Up to the DM
By default, spells do only what they say the do in 5e. Since thaumaturgy does not say anything about granting advantage (though it certainly can allow some sort of sound to occur behind an enemy), by the rules it does not.
However, it is well within the DM's purview to take an individual clever use like you have given here and grant advantage based on it. You will have to talk to them to see if they will accept this kind of ruling however. I also wouldn't expect them to allow it to work every single time you try necessarily.
The DMG does describe cases where granting advantage is worth considering (note not required) with a couple of them being:
Circumstances not related to a creature's inherent capabilities provide it with an edge.
Previous actions (whether taken by the character making the attempt or some other creature) improve the chances of success.
Either one could be applied to the scenario of a distracted enemy, but it would be up to the DM to decide that individually.
It should not be allowed consistently because it impinges on some other features
While the DM is within their right to allow or disallow anything at their table, I suggest not letting this work more than one or two special times. This is because giving advantage is a powerful tool and there are other game features which are made to do this. Allowing things like a cantrip to do it when it is not in their normal ability makes those other features less important. More specifically, granting advantage at range is really good.
There is an action you can take in combat called Help that allows you to give advantage, but only a mastermind rogue can do it at range. This shows you how powerful of a feature it is that it is built into a class. Mage Hand Ledgerdemain, another rogue class feature also allows this.
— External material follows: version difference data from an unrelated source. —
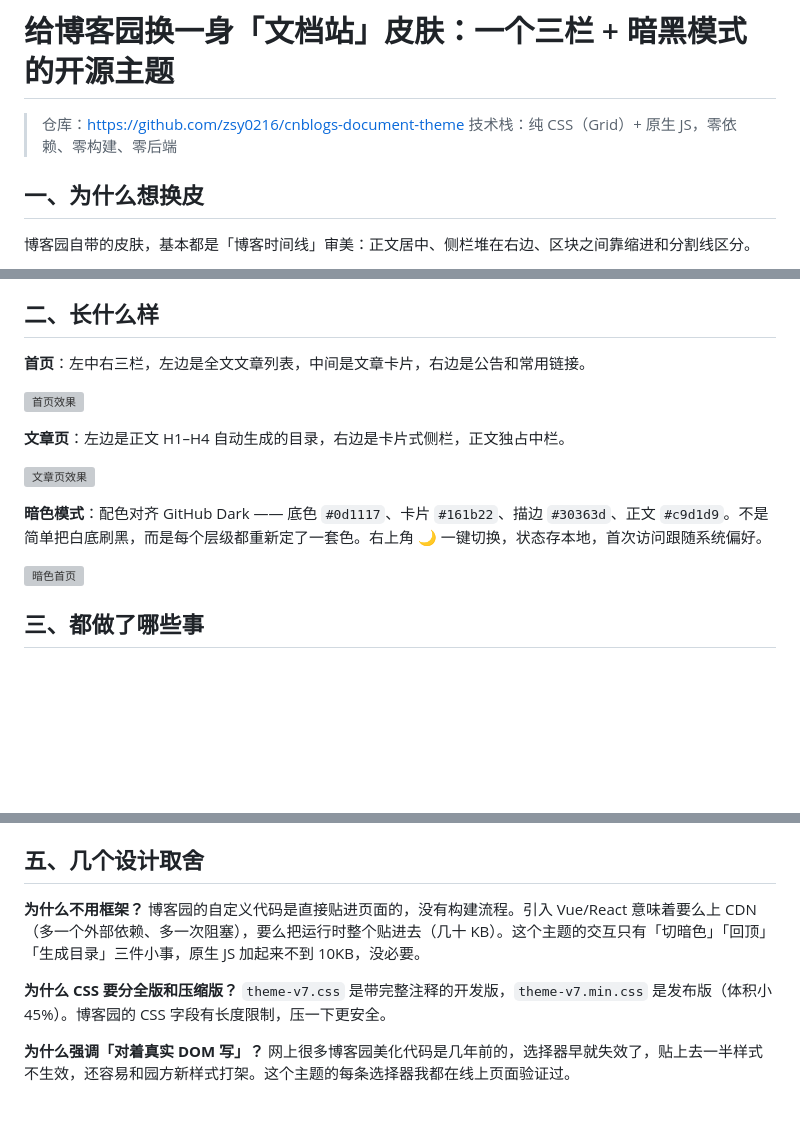
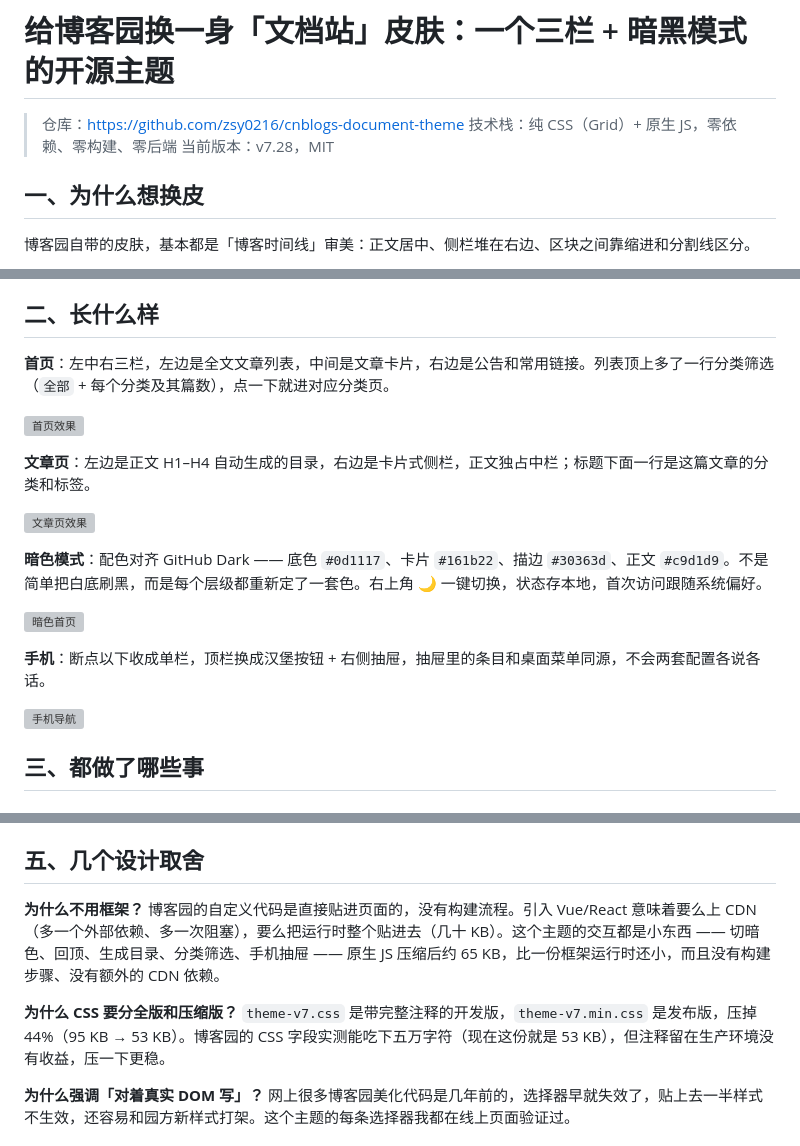
Before and after one commit to zsy0216/cnblogs-document-theme, a Markdown page: docs/promo-post.md, 3 parts joined by grey strips. Drawn GitHub-style; blank space fills up the shorter version; grey boxes are pictures that could not be loaded.

Commit message:
docs: 推广文同步 v7.28（分类标签/手机抽屉/写死署名），配图重截并补手机两张；shot-docs 改为本地产物注入后入库

```diff
--- a/docs/promo-post.md
+++ b/docs/promo-post.md
@@ -2,6 +2,7 @@
 
 > 仓库：<https://github.com/zsy0216/cnblogs-document-theme>
 > 技术栈：纯 CSS（Grid）+ 原生 JS，零依赖、零构建、零后端
+> 当前版本：v7.28，MIT
 
 ## 一、为什么想换皮
 
@@ -17,5 +18,5 @@
 
 ## 二、长什么样
 
-**首页**：左中右三栏，左边是全文文章列表，中间是文章卡片，右边是公告和常用链接。
+**首页**：左中右三栏，左边是全文文章列表，中间是文章卡片，右边是公告和常用链接。列表顶上多了一行分类筛选（`全部` + 每个分类及其篇数），点一下就进对应分类页。
 
@@ -23,3 +24,3 @@
 
-**文章页**：左边是正文 H1–H4 自动生成的目录，右边是卡片式侧栏，正文独占中栏。
+**文章页**：左边是正文 H1–H4 自动生成的目录，右边是卡片式侧栏，正文独占中栏；标题下面一行是这篇文章的分类和标签。
 
@@ -27,7 +28,11 @@
 
 **暗色模式**：配色对齐 GitHub Dark —— 底色 `#0d1117`、卡片 `#161b22`、描边 `#30363d`、正文 `#c9d1d9`。不是简单把白底刷黑，而是每个层级都重新定了一套色。右上角 🌙 一键切换，状态存本地，首次访问跟随系统偏好。
 
-![暗色首页](https://gcore.jsdelivr.net/gh/zsy0216/cnblogs-document-theme@master/docs/images/home-v7-dark.png)
+![暗色首页](https://gcore.jsdelivr.net/gh/zsy0216/cnblogs-document-theme@v7.28/docs/images/home-v7-dark.png)
+
+**手机**：断点以下收成单栏，顶栏换成汉堡按钮 + 右侧抽屉，抽屉里的条目和桌面菜单同源，不会两套配置各说各话。
+
+![手机导航](https://gcore.jsdelivr.net/gh/zsy0216/cnblogs-document-theme@v7.28/docs/images/mobile-menu-v7.png)
 
 ## 三、都做了哪些事
 
@@ -161,9 +197,9 @@ window.LS_CONFIG = {
 
 ## 五、几个设计取舍
 
-**为什么不用框架？** 博客园的自定义代码是直接贴进页面的，没有构建流程。引入 Vue/React 意味着要么上 CDN（多一个外部依赖、多一次阻塞），要么把运行时整个贴进去（几十 KB）。这个主题的交互只有「切暗色」「回顶」「生成目录」三件小事，原生 JS 加起来不到 10KB，没必要。
+**为什么不用框架？** 博客园的自定义代码是直接贴进页面的，没有构建流程。引入 Vue/React 意味着要么上 CDN（多一个外部依赖、多一次阻塞），要么把运行时整个贴进去（几十 KB）。这个主题的交互都是小东西 —— 切暗色、回顶、生成目录、分类筛选、手机抽屉 —— 原生 JS 压缩后约 65 KB，比一份框架运行时还小，而且没有构建步骤、没有额外的 CDN 依赖。
 
-**为什么 CSS 要分全版和压缩版？** `theme-v7.css` 是带完整注释的开发版，`theme-v7.min.css` 是发布版（体积小 45%）。博客园的 CSS 字段有长度限制，压一下更安全。
+**为什么 CSS 要分全版和压缩版？** `theme-v7.css` 是带完整注释的开发版，`theme-v7.min.css` 是发布版，压掉 44%（95 KB → 53 KB）。博客园的 CSS 字段实测能吃下五万字符（现在这份就是 53 KB），但注释留在生产环境没有收益，压一下更稳。
 
 **为什么强调「对着真实 DOM 写」？** 网上很多博客园美化代码是几年前的，选择器早就失效了，贴上去一半样式不生效，还容易和园方新样式打架。这个主题的每条选择器我都在线上页面验证过。
 
```
Also changed, not shown: other parts of docs/promo-post.md (+43 -12 lines), README.md (+7 -1 lines), docs/开发指南.md (+4 -1 lines), docs/images/home-v7-dark.png, docs/images/home-v7.png, docs/images/mobile-menu-v7.png (added), docs/images/mobile-v7.png (added), docs/images/post-v7.png, 2 other files.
So, as a DM just watch out when allowing things like this so that you don't cheapen the power of other features.